Bull should have been left on farm
I understand why Declan Kidney has included John Hayes in his 33-man touring party, but I would have given the Bull a well-earned rest.
The coach wants to bring his strongest available squad -- this golden generation is running out of time in its pursuit of that precious southern hemisphere scalp in their own back yard. Add to that the desire to make a statement ahead of the 2011 World Cup and I think Kidney's motives are, as ever, honourable and easily understood.
Hayes will not have wanted to stay at home, but that's not the issue. Players, irrespective of age or miles on the clock, want to go on tour. Perhaps more accurately, they don't want anyone else to travel in their place.
One man's enforced rest is another's opportunity. As you get older you get craftier and meaner in that regard.
Would Hayes, the widely acknowledged 'quiet man' have made his feelings known about travelling this time round? You can bet your bottom euro the answer is yes.
But I think that the decision could have been taken out of his hands. I believe the rest would have done Hayes the world of good. He will be approaching 38 come the next World Cup. A summer at home on the farm would have given him heaven-sent time to recharge the batteries.
He is still the veritable rock and linchpin of Irish rugby. If fit, he is guaranteed to start every World Cup game of consequence. That is testament to the great man's professionalism and longevity but equally an indictment of the paucity of Irish tight-side scrummagers over the years.

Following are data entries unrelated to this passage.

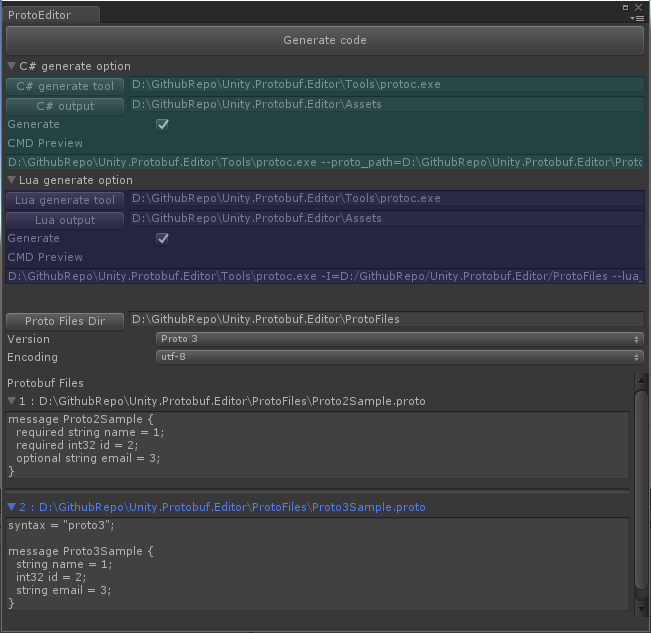
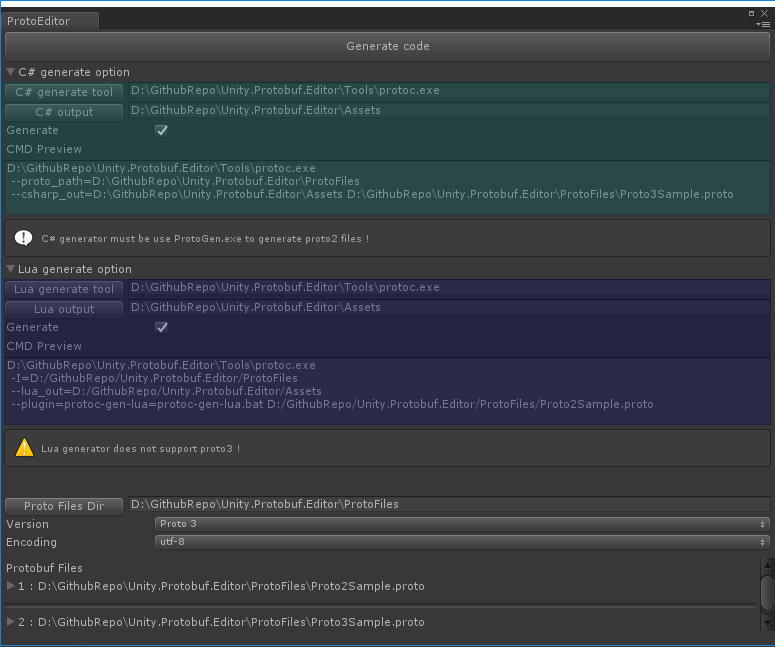
Add prompt and CMD preview

Changed region(s): [[0.0, 0.0, 1.0, 0.9905], [0.9831, 0.9305, 1.0, 0.9905]]

diff --git a/Assets/Google.ProtoBuf/Editor/ProtoEditor.cs b/Assets/Google.ProtoBuf/Editor/ProtoEditor.cs
@@ -58,7 +58,7 @@ public class ProtoEditor : EditorWindow
         csharpCmd += (setting.version == ProtoVersion.Proto2 ? " -output_directory=" : " --csharp_out=" + setting.CsharpOutput);
         foreach (var file in protoFiles) {
             var containsSynx = File.ReadAllText(file).Contains("proto3");
-            if (setting.version == ProtoVersion.Proto2 && containsSynx || setting.version == ProtoVersion.Proto3 && !containsSynx)  continue;
+            if (setting.version == ProtoVersion.Proto2 && containsSynx || setting.version == ProtoVersion.Proto3 && !containsSynx) continue;
             csharpCmd += " " + file + "\n";
         }
 
@@ -127,6 +127,7 @@ public class ProtoEditor : EditorWindow
             }
             EditorGUILayout.EndVertical();
             EditorGUI.DrawRect(csharpRect, Color.cyan / 3f);
+            EditorGUILayout.HelpBox("C# generator must be use ProtoGen.exe to generate proto2 files !", MessageType.Info, true);
         }
 
         luaFold = EditorGUILayout.Foldout(luaFold, "Lua generate option");
@@ -156,6 +157,8 @@ public class ProtoEditor : EditorWindow
             }
             EditorGUILayout.EndVertical();
             EditorGUI.DrawRect(luaRect, Color.blue / 3f);
+            if (setting.version == ProtoVersion.Proto3 && setting.Lua)
+                EditorGUILayout.HelpBox("Lua generator does not support proto3 !", MessageType.Warning, true);
         }
 
         GUILayout.Space(25f);
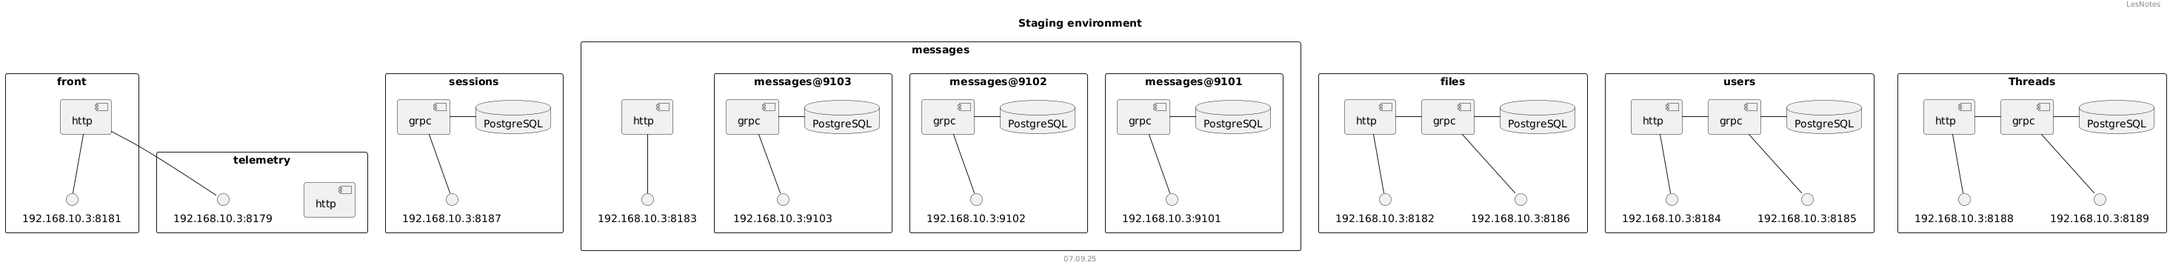
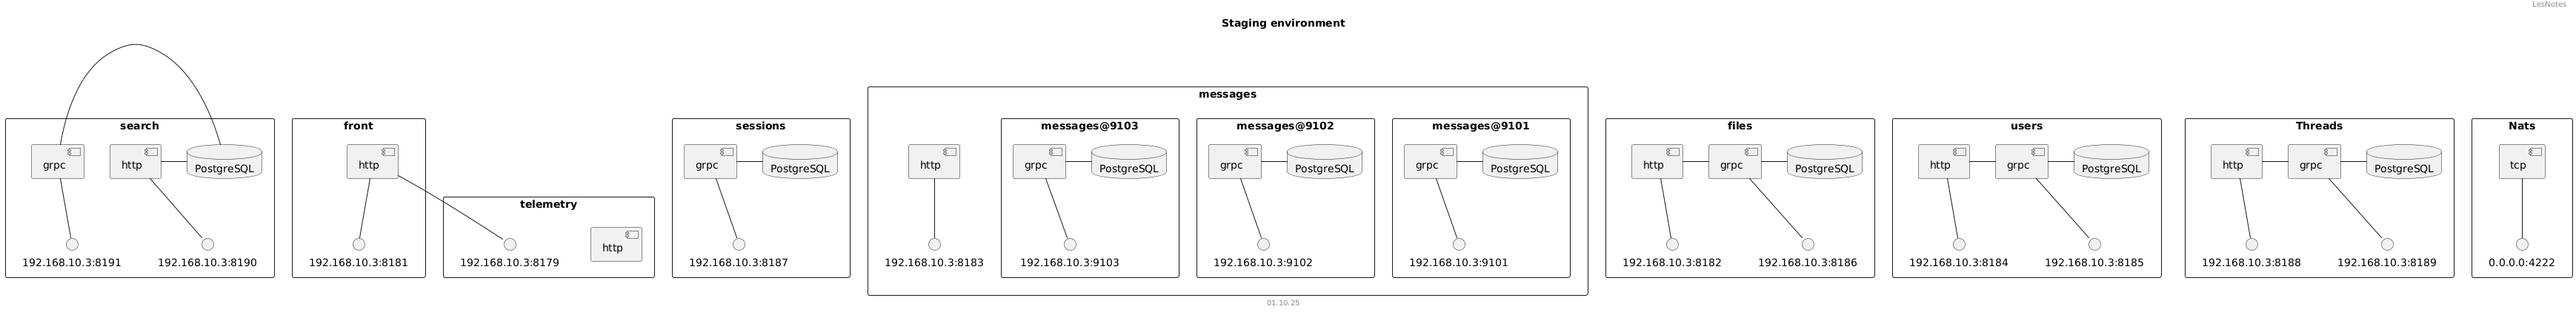
add nats service; init ddd events

diff --git a/server/ddd/event_dispatcher.go b/server/ddd/event_dispatcher.go
@@ -1,0 +1,76 @@
+package ddd
+
+import (
+	"context"
+	"sync"
+)
+
+type (
+	EventHandler[T Event] interface {
+		HandleEvent(ctx context.Context, event T) error
+	}
+
+	EventSubscriber[T Event] interface {
+		Subscribe(handler EventHandler[T], events ...string)
+	}
+
+	EventPublisher[T Event] interface {
+		Publish(ctx context.Context, events ...T) error
+	}
+
+	EventDispatcher[T Event] struct {
+		mu       sync.Mutex
+		handlers []eventHandler[T]
+	}
+
+	eventHandler[T Event] struct {
+		h EventHandler[T]
+		filters map[string]struct{}
+	}
+)
+
+var _ interface {
+	EventSubscriber[Event]
+	EventPublisher[Event]
+} = (*EventDispatcher[Event])(nil)
+
+func NewEventDispatcher[T Event]() *EventDispatcher[T] {
+	return &EventDispatcher[T]{
+		handlers: make([]eventHandler[T], 0),
+	}
+}
+
+func (h *EventDispatcher[T]) Subscribe(handler EventHandler[T], events ...string) {
+	h.mu.Lock()
+	defer h.mu.Unlock()
+
+	var filters map[string]struct{}
+	if len(filters) > 0 {
+		filters := make(map[string]struct{})
+		for _, event := range events {
+			filters[event] = struct{}{}
+		}
+	}
+
+	h.handlers = append(h.handlers, eventHandler[T]{
+		h: handler,
+		filters: filters,
+	})
+}
+
+func (h *EventDispatcher[T]) Publish(ctx context.Context, events ...T) error {
+	for _, event := range events {
+		for _, handler := range h.handlers {
+			if handler.filters != nil {
+				if _, exists := handler.filters[event.EventName()]; !exists {
+					continue
+				}
+			}
+			err := handler.h.HandleEvent(ctx, event)
+			if err != nil {
+				return err
+			}
+		}
+	}
+	return nil
+}

diff --git a/server/ddd/event.go b/server/ddd/event.go
@@ -1,0 +1,44 @@
+package ddd
+
+import (
+	"time"
+	"github.com/google/uuid"
+)
+
+type (
+	EventPayload interface {}
+
+	Event interface {
+		IDer
+		EventName()  string
+		Payload()    EventPayload
+		OccurredAt() time.Time
+	}
+
+	IDer interface {
+		ID() string
+	}
+
+	event struct {
+		id         string
+		name       string
+		occurredAt time.Time
+		payload    EventPayload
+	}
+)
+
+var _ Event = (*event)(nil)
+
+func NewEvent(name string, payload EventPayload) event {
+	return event{
+		id:         uuid.New().String(),
+		name:       name,
+		occurredAt: time.Now(),
+		payload:    payload,
+	}
+}
+
+func (e event) ID() string { return e.id }
+func (e event) EventName() string { return e.name }
+func (e event) OccurredAt() time.Time { return e.occurredAt }
+func (e event) Payload() EventPayload { return e.payload }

The need for a full-time specialist front-row coaching clinic on the road has never been greater. But we are where we are and for now that means no rest for the over-extended Bull.
Mike Ross and perhaps Brett Wilkinson might have benefited greatly, not just from the touring experience, but to really compete in training with Marcus Horan, Cian Healy, Tony Buckley and Tom Court for both propping positions.
Instead, it will be Healy and Horan contesting for the No 1 shirt in the only propping issue of contention. Hayes will start in both Tests, with Buckley the final-quarter impact replacement.
I feel it's an opportunity missed with the added bonus of a fired-up Cappamore farmer chomping for action back at base. The player himself will hardly agree but sometimes the best decisions should be made by others.
Beyond that it is a panel largely along expected lines, with John Muldoon rewarded for an outstanding season out west and both Chris Henry and Dan Tuohy likewise up north.
The inclusion of Paul O'Connell too is a masterstroke in psychology irrespective of whether he plays.
I agree with the selection of the promising Fergus McFadden, but I would also have taken Fionn Carr. He has still a bit to go but early indications point to exciting attacking similarities with a young and equally free-spirited Simon Geoghegan.
I accept there is only so much room, particularly on a tour limited to three matches, but what might the entire experience have made for the young Kildare man's esteem?
However, when injuries are factored in, this is our strongest available line-up. Whatever else, the SANZAR nations can never accuse the IRFU of not honouring their full touring commitment.